London’s modest eighteenth-century houses—those inhabited by artisans and laborers in the unseen parts of Georgian London—can tell us much about the culture of that period. This fascinating book examines largely forgotten small houses that survive from the eighteenth century and sheds new light on both the era’s urban architecture and the lives of a culturally distinctive metropolitan population.
Peter Guillery discusses how and where, by and for whom the houses were built, stressing vernacular continuity and local variability. He investigates the effects of creeping industrialization (both on house building and on the occupants), and considers the nature of speculative suburban growth.
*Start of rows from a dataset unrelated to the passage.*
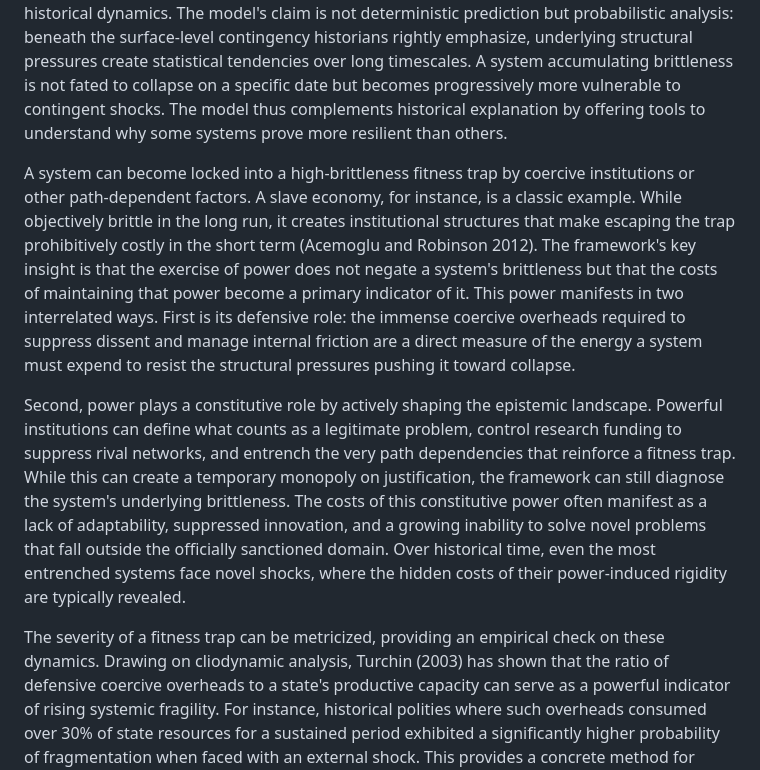
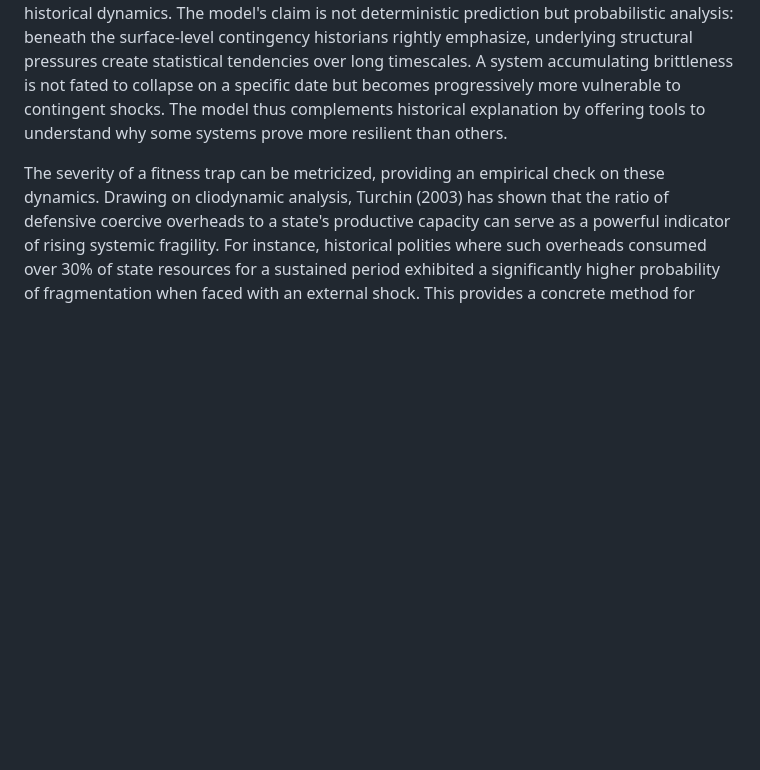
Before and after one commit to doeixd/paper, a Markdown page: gemini-again.md, the part around the change printed below. Drawn GitHub-style; blank space fills up the shorter version.

```diff
--- a/gemini-again.md
+++ b/gemini-again.md
@@ -258,10 +260,6 @@ This distinction is critical for addressing the role of power. A system can beco
 
 An evolutionary model of knowledge must account for the complexities of history, not just an idealized linear progress. The landscape of viability is not smooth: knowledge systems can become entrenched in suboptimal but locally stable states, which we term "fitness traps." This section clarifies how the framework incorporates factors like path dependence and institutional power not as external exceptions but as core variables that explain these historical dynamics. The model's claim is not deterministic prediction but probabilistic analysis: beneath the surface-level contingency historians rightly emphasize, underlying structural pressures create statistical tendencies over long timescales. A system accumulating brittleness is not fated to collapse on a specific date but becomes progressively more vulnerable to contingent shocks. The model thus complements historical explanation by offering tools to understand why some systems prove more resilient than others.
 
-A system can become locked into a high-brittleness fitness trap by coercive institutions or other path-dependent factors. A slave economy, for instance, is a classic example. While objectively brittle in the long run, it creates institutional structures that make escaping the trap prohibitively costly in the short term (Acemoglu and Robinson 2012). The framework's key insight is that the exercise of power does not negate a system's brittleness but that the costs of maintaining that power become a primary indicator of it. This power manifests in two interrelated ways. First is its defensive role: the immense coercive overheads required to suppress dissent and manage internal friction are a direct measure of the energy a system must expend to resist the structural pressures pushing it toward collapse.
-
-Second, power plays a constitutive role by actively shaping the epistemic landscape. Powerful institutions can define what counts as a legitimate problem, control research funding to suppress rival networks, and entrench the very path dependencies that reinforce a fitness trap. While this can create a temporary monopoly on justification, the framework can still diagnose the system's underlying brittleness. The costs of this constitutive power often manifest as a lack of adaptability, suppressed innovation, and a growing inability to solve novel problems that fall outside the officially sanctioned domain. Over historical time, even the most entrenched systems face novel shocks, where the hidden costs of their power-induced rigidity are typically revealed.
-
 The severity of a fitness trap can be metricized, providing an empirical check on these dynamics. Drawing on cliodynamic analysis, Turchin (2003) has shown that the ratio of defensive coercive overheads to a state's productive capacity can serve as a powerful indicator of rising systemic fragility. For instance, historical polities where such overheads consumed over 30% of state resources for a sustained period exhibited a significantly higher probability of fragmentation when faced with an external shock. This provides a concrete method for diagnosing the depth of a fitness trap: by tracking the measurable, defensive costs a system must pay to enforce its power-induced constraints on inquiry and social organization.
 
 Finally, it is necessary to distinguish this high-brittleness fitness trap from a different state: low-brittleness stagnation. A system can achieve a locally stable, low-cost equilibrium that is highly resilient to existing shocks but lacks the mechanisms for generating novel solutions. A traditional craft perfected for a stable environment but unable to adapt to a new material, or a scientific paradigm efficient at solving internal puzzles but resistant to revolutionary change, exemplifies this state. While not actively accumulating systemic costs, such a system is vulnerable to a different kind of failure: obsolescence in the face of a faster-adapting competitor. Diagnosing this condition requires not only a static assessment of current brittleness but also an analysis of the system's rate of adaptive innovation. True long-term viability therefore requires a balance between low-cost stability and adaptive capacity.
```
Also changed, not shown: other parts of gemini-again.md (+3 -1 lines), edits/2025-10-06 - 15-00 - Ensuring gemini-again.md Meets Writing Preferences.md (added, +43 -0 lines).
Providing rich and evocative illustrations, he compares these houses to urban domestic architecture elsewhere, as in North America, and suggests that the eighteenth-century vernacular metropolis has enduring influence.
Published for the Paul Mellon Centre for Studies in British Art and in association with English Heritage
- winner of the Alice Davis Hitchcock Medallion 2006
- finalist for the 2006 Historians of British Art Book Prize in the single author, pre-circa 1800 subject category
- Shortlisted for the 2005 Royal Institute of British Architects Award